__Problem description__
I need each line of the entries below that includes the string "const".

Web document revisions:
━━━━━━━━

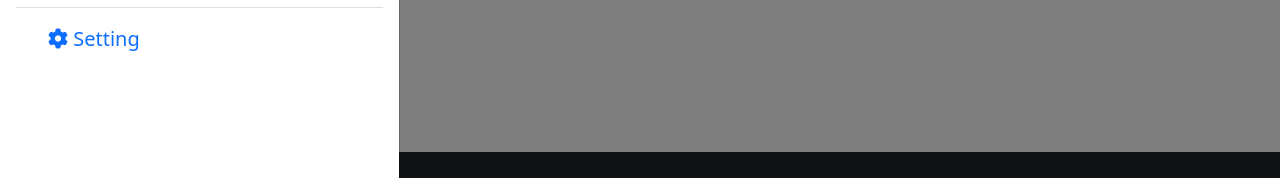
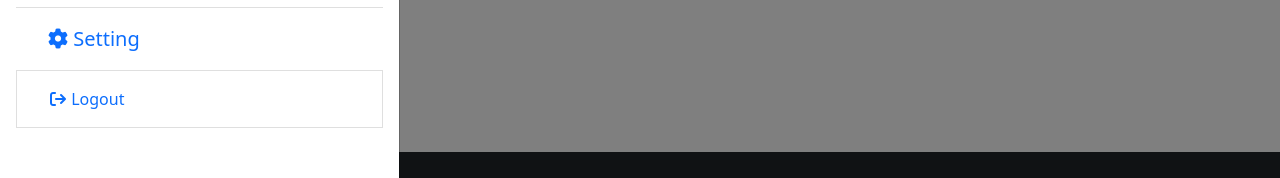
Before and after one commit to Dipak2056/ecommerce-frontend, a React (Create React App) app: page /dashboard in a window 1280 px wide. Both pictures are taken after a click on the button 102 px from the left and 28 px from the top of the page. Shown: the part 544-722 px from the top of the page. Built offline with nearby package versions, Linux system fonts and the light colour scheme.

Commit message:
logout button added

```diff
--- a/src/components/admin-sidebar/AdminSidebar.jsx
+++ b/src/components/admin-sidebar/AdminSidebar.jsx
@@ -68,6 +68,12 @@ const AdminSidebar = () => {
               </Link>
             </ListGroup.Item>
           </ListGroup>
+          <ListGroup.Item>
+            <Link className="nav-link" to="/logout">
+              {" "}
+              <i class="fa-solid fa-arrow-right-from-bracket"></i> Logout
+            </Link>
+          </ListGroup.Item>
         </Offcanvas.Body>
       </Offcanvas>
     </div>
```
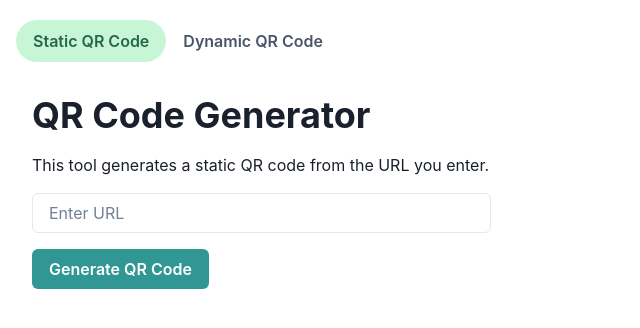
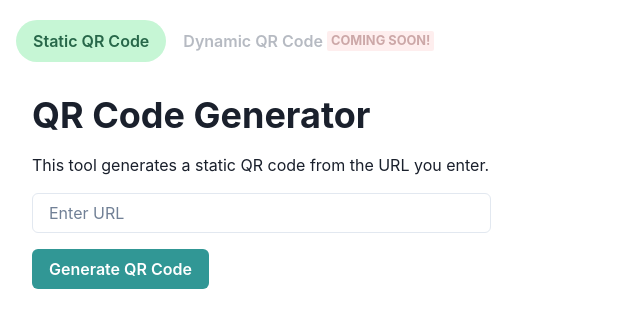
Before and after one commit to katia-aa/qr-code-generator-ui, a React (Vite) app: page / in a window 1280 px wide. Shown: the top 328 px of the page, without its empty margins (0-640 px from the left). Built offline with nearby package versions, Linux system fonts and the light colour scheme.

Commit message:
Disable Dynamic QR code
and fix error handling

```diff
--- a/src/App.tsx
+++ b/src/App.tsx
@@ -6,6 +6,7 @@ import {
   Tab,
   TabPanels,
   TabPanel,
+  Badge,
 } from "@chakra-ui/react";
 import QRCodeGenerator from "./QRCodeGenerator";
 import DynamicQRCodeGenerator from "./DynamicQRCodeGenerator";
@@ -16,7 +17,12 @@ const App: React.FC = () => {
       <Tabs variant="soft-rounded" colorScheme="green">
         <TabList>
           <Tab>Static QR Code</Tab>
-          <Tab>Dynamic QR Code</Tab>
+          <Tab isDisabled>
+            Dynamic QR Code{" "}
+            <Badge ml="1" fontSize="0.8em" colorScheme="red">
+              coming soon!
+            </Badge>
+          </Tab>
         </TabList>
         <TabPanels>
           <TabPanel>
--- a/src/DynamicQRCodeGenerator.tsx
+++ b/src/DynamicQRCodeGenerator.tsx
@@ -74,7 +74,7 @@ const DynamicQRCodeGenerator: React.FC = () => {
           mb={4}
           type="date"
         />
-        {error && !text ? (
+        {error && mutation.data ? (
           <Text fontSize="sm" color="red.500" mb={4}>
             {error}
           </Text>
--- a/src/QRCodeGenerator.tsx
+++ b/src/QRCodeGenerator.tsx
@@ -29,7 +29,7 @@ const QRCodeGenerator: React.FC = () => {
         onChange={(e) => setText(e.target.value)}
         mb={4}
       />
-      {error && !text ? (
+      {error && mutation.data ? (
         <Text fontSize="sm" color="red.500" mb={4}>
           {error}
         </Text>
```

━━━━━━━━

__Written solution__
@@ -68,6 +68,12 @@ const AdminSidebar = () => {
@@ -16,7 +17,12 @@ const App: React.FC = () => {
@@ -74,7 +74,7 @@ const DynamicQRCodeGenerator: React.FC = () => {
@@ -29,7 +29,7 @@ const QRCodeGenerator: React.FC = () => {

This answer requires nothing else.